We all know physical activity is good for you. But why exactly is it good for you? What effect does exercise have on the cells and tissues of the body? What do we need to know so that we can use physical activity more effectively to combat chronic diseases such as arthritis, diabetes and heart disease? And what social and psychological factors prevent people from exercising or playing sports?
These are just some of the questions that the Canadian Institutes of Health Research's Institute of Musculoskeletal and Arthritis (IMHA) will tackle over the next five years through its strategic plan unveiled at the University of Saskatchewan (U of S).
"As Canada's population ages and grows, the burden of arthritis, osteoporosis, and other musculoskeletal, oral and skin conditions on our health care system will increase," said Dr. Jane E. Aubin, IMHA's Scientific Director. "We want to reduce this burden and improve the health and quality of life of Canadians of all ages by supporting research that increases our understanding of the relationship between physical activity, mobility and health."

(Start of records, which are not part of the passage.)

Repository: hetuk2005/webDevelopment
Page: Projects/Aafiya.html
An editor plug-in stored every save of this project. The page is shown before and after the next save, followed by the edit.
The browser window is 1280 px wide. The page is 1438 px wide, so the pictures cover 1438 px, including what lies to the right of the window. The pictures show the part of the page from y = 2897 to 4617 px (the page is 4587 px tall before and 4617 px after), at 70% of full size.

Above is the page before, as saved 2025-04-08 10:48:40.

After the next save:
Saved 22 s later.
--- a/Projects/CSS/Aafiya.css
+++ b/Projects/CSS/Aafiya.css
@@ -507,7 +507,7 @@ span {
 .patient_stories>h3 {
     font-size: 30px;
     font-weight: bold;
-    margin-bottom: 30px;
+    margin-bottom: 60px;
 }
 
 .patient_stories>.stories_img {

Over the next five years, the Institute will work with its partners to fund peer-reviewed research and training projects in the area of physical activity and health. This research may range from the cellular behavior of joint tissues to the psychosocial aspects of exercise, activity and sports on populations. Specific activities may include:
- Investigating the prevention or reversal of disease through physical activity and mobility.
- Applying physical medicine and rehabilitative strategies to tissue injuries in order to restore maximal function.
- Investigating issues related to access and delivery of health services and treatments that enhance physical activity, mobility and health.
- Examining the personal and environmental factors that influence the uptake and maintenance of a healthy lifestyle.
- Evaluating mechanisms for translating evidence into sustainable public policy.
"I commend IMHA for choosing physical activity as a strategic research priority," said Dr. Karen Chad, Acting Vice-President Research at the U of S. "As a physical activity researcher, I know first hand the positive effect of regular exercise on health and quality of life. We have had tremendous success in getting people in Saskatchewan moving through our award-winning Saskatoon in motion project."
With a team of researchers drawn from the U of S, the Saskatoon Health Region, the City of Saskatoon and ParticiPACTION, Dr. Chad led a CIHR-funded project that became the research arm for the in motion health promotion strategy aimed at encouraging all citizens to make regular physical exercise part of their daily lives. The impact of in motion stretches far beyond Saskatchewan. The program has become a model for communities across Canada. The in motion team has won local, national and international awards for their achievements.
While putting its focus on physical activity and mobility, IMHA will continue to support researchers working in the six areas that comprise its research community: arthritis, musculoskeletal rehabilitation, bone, skeletal muscle, skin and oral health, working not only in physical activity and mobility, but also in pain, disability and chronic disease, and tissue injury, repair and replacement. By funding excellent research in these areas, IMHA hopes to create knowledge that will help Canadians lead healthier and more active lives.
This release is available in French.
The Canadian Institutes of Health Research (CIHR) is the Government of Canada's agency for health research. CIHR's mission is to create new scientific knowledge and to enable its translation into improved health, more effective health services and products, and a strengthened Canadian health-care system. Composed of 13 Institutes, CIHR provides leadership and support to nearly 12,000 health researchers and trainees across Canada. http://www.cihr-irsc.gc.ca
Source: Andrew McColgan
Canadian Institutes of Health Research